NONVERBAL Communication

Understanding and reading the business handshake

From our earliest years, we’ve learned a good handshake is firm, and that we should avoid sweaty or soft handshakes. We assume that a person who firmly shakes our hand is agreeable, without any more information!

Analyzing human behaviour through non-verbal communication reveals more information. It allows us to understand our interlocutor, whether he likes us or not, and even to assess the type of relationship he entertains with us.

We can analyze over 20 observations in a handshake. Here are the 6 most important:

I AM OPEN TO YOU OR I AM imposing myself on YOU

An extended hand facing a person could be perfectly vertical, but this is rarely the case. The palm of the hand will tend to point downward or upward. The message is not the same.

Supination — Palm looking up h1

A handshake looking upwards translates openness. In negotiation, this is a more desirable handshake than a handshake looking down.

Pronation — Palm looking down

Pronation in a handshake reflects domination, and by extension, a form of control. Without being fully aware, a person that extends a hand with palm looking down shows a form of condescendence.


Let’s stick to business

An interesting rule: the straighter the right arm, the more professional the ratio.

Straight arm = professional rapport

Arm at 90 degrees = personal rapport

We do not engage anyone, in any fashion. A straight-arm handshake is normal for a first meeting and is common for professional first meetings. As more meetings ensue, the arm can move towards a 90-degree angle, reducing the distance between two people.


MOVING ON – I want to leave

During the contact, the caller’s feet are not equal. His left foot has never advanced. The person presents only a part of him/herself: his/her right. The other side – the left – has already left!

“C’mon, let’s move on!” This handshake is very common. We often use it when we need to acknowledge several people in a short time – weddings, funerals, etc. If this is not the case when the other person uses this handshake, you’ll know that he/she wants to leave.


I am not entirely open OR I am uncomfortable

The hand is the visible part of the brain. Comfortable people do not hide their hands. This rule also applies in a handshake. In a handshake, when the left hand disappears into the back (or occasionally in the pocket) of the person you are greeting, that person is probably uncomfortable.

The last two gestures form a strong pair: a fleeing foot (the left) + a hidden hand (still the left).


I greatly appreciate you

A 2-hand handshake is half-conscious and often observed in middle-aged people. People who use this handshake engage fully and offer the best of them.

On the other hand, the person who receives it may not perceive it in the same way. Perhaps the “recipient” does not appreciate the aspect of “supplication”. Both hands seem to beg the other hand, much like a prayer.

We usually appreciate this handshake from an older person – think of a person giving a handshake with both hands to his/her pharmacist.



Few people know that a more vigilant person will tend to blink less – for fear of being vulnerable by missing something while their eyes were closed.
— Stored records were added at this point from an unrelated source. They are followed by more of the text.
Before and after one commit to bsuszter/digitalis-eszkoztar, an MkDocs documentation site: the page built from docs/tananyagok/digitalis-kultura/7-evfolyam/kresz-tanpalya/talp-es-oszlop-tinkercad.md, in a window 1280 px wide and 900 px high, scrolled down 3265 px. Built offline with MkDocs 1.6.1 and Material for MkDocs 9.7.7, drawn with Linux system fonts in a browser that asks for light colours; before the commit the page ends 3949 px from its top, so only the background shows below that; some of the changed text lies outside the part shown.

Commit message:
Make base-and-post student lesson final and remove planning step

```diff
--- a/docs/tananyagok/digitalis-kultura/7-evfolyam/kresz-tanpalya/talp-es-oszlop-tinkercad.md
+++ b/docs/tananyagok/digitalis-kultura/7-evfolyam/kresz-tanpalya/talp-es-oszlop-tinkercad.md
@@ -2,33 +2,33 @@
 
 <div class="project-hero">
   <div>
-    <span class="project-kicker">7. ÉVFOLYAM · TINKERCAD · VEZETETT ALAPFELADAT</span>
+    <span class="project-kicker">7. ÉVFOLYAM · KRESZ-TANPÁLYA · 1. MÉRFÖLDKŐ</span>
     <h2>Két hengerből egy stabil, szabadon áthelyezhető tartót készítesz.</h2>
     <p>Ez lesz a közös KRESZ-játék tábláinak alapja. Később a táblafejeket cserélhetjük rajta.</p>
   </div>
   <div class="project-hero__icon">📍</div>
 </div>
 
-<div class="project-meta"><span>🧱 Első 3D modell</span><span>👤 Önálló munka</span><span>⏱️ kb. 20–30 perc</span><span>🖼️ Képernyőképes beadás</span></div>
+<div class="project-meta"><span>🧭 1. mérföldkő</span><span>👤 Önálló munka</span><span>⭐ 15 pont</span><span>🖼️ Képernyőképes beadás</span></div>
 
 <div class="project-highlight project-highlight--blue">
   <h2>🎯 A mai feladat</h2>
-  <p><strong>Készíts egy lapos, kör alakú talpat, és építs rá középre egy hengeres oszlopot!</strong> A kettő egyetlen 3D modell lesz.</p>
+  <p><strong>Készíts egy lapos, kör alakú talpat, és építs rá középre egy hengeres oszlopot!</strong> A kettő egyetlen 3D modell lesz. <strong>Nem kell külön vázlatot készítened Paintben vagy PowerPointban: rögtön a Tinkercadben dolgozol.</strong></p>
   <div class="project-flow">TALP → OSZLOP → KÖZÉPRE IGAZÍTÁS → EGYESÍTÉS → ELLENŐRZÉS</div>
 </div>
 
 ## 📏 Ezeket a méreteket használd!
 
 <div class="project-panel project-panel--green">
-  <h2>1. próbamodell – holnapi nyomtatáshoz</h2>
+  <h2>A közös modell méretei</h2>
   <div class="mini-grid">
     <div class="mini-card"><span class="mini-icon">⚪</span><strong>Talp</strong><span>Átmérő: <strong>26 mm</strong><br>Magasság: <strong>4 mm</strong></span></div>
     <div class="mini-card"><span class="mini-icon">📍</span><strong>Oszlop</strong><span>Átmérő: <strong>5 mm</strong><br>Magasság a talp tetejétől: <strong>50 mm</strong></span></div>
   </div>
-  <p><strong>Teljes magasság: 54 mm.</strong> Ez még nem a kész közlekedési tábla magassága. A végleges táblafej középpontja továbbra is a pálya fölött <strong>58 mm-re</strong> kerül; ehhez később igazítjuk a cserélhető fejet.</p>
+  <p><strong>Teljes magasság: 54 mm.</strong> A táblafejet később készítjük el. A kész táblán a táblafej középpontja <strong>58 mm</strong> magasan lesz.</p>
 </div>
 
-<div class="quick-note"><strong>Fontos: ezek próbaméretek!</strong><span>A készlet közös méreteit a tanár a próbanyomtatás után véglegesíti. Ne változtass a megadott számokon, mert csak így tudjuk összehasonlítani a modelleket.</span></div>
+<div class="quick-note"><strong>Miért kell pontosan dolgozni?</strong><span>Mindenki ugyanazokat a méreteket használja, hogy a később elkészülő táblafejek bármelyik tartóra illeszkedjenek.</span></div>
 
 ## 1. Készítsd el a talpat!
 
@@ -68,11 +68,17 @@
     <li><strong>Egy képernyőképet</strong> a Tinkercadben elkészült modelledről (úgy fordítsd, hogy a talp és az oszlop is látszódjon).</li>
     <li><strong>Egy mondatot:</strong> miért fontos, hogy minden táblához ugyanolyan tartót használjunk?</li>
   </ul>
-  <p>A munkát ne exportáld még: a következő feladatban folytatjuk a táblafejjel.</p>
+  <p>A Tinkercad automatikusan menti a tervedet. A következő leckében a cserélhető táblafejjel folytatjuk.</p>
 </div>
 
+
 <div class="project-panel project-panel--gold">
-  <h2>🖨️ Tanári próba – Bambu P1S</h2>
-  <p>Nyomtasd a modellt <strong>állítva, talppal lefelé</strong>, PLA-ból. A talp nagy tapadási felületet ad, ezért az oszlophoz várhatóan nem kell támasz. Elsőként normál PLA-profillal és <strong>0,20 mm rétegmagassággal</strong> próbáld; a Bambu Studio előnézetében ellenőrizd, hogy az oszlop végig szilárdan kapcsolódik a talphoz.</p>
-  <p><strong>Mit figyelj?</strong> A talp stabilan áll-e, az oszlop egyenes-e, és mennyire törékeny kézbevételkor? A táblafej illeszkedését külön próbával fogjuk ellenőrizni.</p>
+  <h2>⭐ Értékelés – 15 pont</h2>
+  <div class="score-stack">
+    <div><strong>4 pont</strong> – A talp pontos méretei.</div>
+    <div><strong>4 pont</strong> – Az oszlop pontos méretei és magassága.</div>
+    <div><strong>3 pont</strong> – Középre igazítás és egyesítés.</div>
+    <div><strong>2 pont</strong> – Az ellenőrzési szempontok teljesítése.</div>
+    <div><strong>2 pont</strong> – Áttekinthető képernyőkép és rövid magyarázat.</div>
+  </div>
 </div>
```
Next time you observe a seduction, notice how your eyes close slowly!

Apply this data on a handshake – If a person who likes you blinks their eyes before you leave, he/she trusts you and “takes a mental picture of you.” Unconsciously, the most vigilant people will tend to avoid blinking to better protect him/herself.


Author: Christian Martineau, MBA

Immediately after obtaining an Executive MBA from the University of Sherbrooke, Mr. Martineau undertook a 3-year training in nonverbal communication (Synergologie)

As a speaker and trainer in nonverbal communication, Mr. Martineau can explain over 3,000 unconscious gestures.

For several years, Mr. Martineau worked as a trainer with companies, associations and government agencies like the Canadian Armed Forces. He trains tax fraud investigators for the Government of Canada. Lately, he was invited by TED.